German factory orders increased by 4.6% in July compared to June, after declining during the previous two months, according to figures published today by the country’s statistics agency Destatis. The results are adjusted for inflation and seasonal swings.
In June, factory orders had declined by -2.7%. July’s increase was the strongest in 13 months and was driven by a surge in foreign (non-Eurozone) demand.
The Federal Ministry for Economic Affairs and Energy wrote:
“After economic uncertainty due to geopolitical developments and cyclical weakening in the second quarter, the strong order increase provides an encouraging signal for the industry.”
Orders in manufacturing in July rose by:
- within Germany: +1.7%,
- from abroad: +6.9%.
- from the Eurozone: +1.7%,
- from abroad (non-Eurozone): +9.8%.
Producers of intermediate and capital goods posted +0.3% and +8.5% growth respectively, while those of consumer goods saw orders decline by -2.9% in July.
Economists believe that the marginal increase from the Eurozone shows that Germany’s real risks are more due to the currency bloc’s economic weaknesses than the geopolitical problems in Ukraine and the Middle East.
(Data source: Destatis)
A summer of pessimism
German business confidence has suffered as the Eurozone increases economic sanctions against Russia and the world’s largest nation responds with tit-for-tat bans of agricultural products and food imports.

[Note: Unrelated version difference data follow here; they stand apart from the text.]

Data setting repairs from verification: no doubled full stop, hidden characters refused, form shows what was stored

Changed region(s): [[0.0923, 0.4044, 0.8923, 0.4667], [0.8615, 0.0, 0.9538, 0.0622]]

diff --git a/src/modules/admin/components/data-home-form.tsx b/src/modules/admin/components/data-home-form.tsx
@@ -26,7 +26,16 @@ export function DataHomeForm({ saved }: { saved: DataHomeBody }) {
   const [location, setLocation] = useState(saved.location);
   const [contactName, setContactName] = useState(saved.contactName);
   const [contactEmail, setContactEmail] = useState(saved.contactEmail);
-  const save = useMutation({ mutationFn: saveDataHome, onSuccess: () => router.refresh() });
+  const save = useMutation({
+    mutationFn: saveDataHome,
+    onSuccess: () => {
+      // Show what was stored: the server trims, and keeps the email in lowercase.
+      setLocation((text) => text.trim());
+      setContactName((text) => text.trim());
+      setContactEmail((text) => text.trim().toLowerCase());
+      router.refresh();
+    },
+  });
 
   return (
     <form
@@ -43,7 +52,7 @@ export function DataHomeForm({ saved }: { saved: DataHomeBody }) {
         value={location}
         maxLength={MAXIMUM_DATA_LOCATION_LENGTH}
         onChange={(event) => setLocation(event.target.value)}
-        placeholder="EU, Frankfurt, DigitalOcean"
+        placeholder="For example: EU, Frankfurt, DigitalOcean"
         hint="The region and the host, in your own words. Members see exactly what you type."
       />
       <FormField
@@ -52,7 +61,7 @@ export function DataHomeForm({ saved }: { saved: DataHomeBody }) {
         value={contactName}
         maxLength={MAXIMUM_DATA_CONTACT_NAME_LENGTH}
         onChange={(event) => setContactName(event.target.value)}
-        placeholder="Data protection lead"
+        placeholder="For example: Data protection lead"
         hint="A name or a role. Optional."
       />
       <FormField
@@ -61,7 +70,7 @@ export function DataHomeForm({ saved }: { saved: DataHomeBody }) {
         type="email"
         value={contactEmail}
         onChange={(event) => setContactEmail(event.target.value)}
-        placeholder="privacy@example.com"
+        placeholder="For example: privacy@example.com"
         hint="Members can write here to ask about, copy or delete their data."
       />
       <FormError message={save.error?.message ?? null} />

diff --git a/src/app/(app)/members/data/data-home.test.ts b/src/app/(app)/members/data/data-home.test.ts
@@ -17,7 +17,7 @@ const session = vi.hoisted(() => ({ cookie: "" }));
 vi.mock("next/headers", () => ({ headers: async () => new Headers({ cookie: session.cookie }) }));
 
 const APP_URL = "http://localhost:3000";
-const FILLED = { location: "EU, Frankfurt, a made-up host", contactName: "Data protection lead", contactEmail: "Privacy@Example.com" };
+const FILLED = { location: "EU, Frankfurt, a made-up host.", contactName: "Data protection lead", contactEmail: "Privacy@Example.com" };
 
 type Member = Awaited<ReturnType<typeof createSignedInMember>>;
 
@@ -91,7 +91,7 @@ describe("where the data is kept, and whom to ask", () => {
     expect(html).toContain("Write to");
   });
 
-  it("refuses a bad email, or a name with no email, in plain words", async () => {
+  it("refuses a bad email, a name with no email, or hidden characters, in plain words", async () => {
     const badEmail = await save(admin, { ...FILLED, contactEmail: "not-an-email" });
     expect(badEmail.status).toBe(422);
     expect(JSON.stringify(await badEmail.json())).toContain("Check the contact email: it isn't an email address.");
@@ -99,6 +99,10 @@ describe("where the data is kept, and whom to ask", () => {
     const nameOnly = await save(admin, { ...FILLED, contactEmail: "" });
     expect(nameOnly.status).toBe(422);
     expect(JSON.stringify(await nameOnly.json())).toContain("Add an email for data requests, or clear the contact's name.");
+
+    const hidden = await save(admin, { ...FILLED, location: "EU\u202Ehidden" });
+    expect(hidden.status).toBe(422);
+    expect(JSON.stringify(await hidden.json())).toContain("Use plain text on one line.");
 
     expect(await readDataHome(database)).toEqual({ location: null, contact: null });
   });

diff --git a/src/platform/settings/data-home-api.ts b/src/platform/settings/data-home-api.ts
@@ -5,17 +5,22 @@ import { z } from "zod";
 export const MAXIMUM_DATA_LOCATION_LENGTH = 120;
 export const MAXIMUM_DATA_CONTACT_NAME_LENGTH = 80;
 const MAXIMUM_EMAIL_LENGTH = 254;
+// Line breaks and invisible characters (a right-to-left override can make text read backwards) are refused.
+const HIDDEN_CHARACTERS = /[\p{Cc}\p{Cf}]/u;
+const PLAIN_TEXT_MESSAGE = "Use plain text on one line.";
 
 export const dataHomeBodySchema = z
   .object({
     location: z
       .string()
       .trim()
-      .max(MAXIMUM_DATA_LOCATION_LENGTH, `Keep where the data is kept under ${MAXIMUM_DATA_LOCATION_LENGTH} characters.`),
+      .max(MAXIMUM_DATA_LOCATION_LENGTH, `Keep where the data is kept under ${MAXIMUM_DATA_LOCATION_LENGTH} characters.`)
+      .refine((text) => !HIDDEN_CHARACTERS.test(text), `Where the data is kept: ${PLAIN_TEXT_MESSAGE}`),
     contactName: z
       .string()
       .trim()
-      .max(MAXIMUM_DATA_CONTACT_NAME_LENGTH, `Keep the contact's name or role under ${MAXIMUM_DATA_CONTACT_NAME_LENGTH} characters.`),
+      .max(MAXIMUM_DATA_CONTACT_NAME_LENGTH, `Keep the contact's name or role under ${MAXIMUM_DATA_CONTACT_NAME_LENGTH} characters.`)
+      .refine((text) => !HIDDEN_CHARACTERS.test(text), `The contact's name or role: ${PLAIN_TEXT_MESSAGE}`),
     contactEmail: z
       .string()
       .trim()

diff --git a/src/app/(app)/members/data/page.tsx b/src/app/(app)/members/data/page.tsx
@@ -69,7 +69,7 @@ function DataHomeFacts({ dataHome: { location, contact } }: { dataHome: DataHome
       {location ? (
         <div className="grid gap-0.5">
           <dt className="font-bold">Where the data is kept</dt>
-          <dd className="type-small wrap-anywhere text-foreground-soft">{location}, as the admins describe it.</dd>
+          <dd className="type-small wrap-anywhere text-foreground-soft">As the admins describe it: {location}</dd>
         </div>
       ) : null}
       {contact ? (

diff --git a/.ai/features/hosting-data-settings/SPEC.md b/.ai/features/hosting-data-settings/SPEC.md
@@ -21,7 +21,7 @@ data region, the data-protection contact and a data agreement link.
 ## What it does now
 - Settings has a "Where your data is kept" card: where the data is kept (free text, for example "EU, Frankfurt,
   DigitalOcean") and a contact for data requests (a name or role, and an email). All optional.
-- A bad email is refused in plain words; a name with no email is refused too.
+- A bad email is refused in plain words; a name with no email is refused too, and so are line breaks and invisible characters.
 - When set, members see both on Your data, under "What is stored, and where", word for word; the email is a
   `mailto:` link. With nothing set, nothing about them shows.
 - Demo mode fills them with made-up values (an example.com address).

The Munich-based Ifo Institute reported that the German Business Climate Index for trade and industry had declined to 106.3 in August from 108 in July. Ifo said German firms were less satisfied with the current business situation and that the economy was losing steam.
In August, Destatis reported that German GDP contracted by -0.2% in Q2 2014, also commenting that “The German economy is losing momentum.” Economists said its Q1 growth (+0.4%) was probably due to abnormally mild winter conditions.
Bloomberg Businessweek quoted Carsten Brzeski, chief economist at ING-DiBa AG in Frankfurt, who said “Ahead of today’s ECB meeting, German new order data should give some relief that not everything is gloom and down. (Data are) providing evidence that the Eurozone’s largest economy should return to growth in the third quarter.”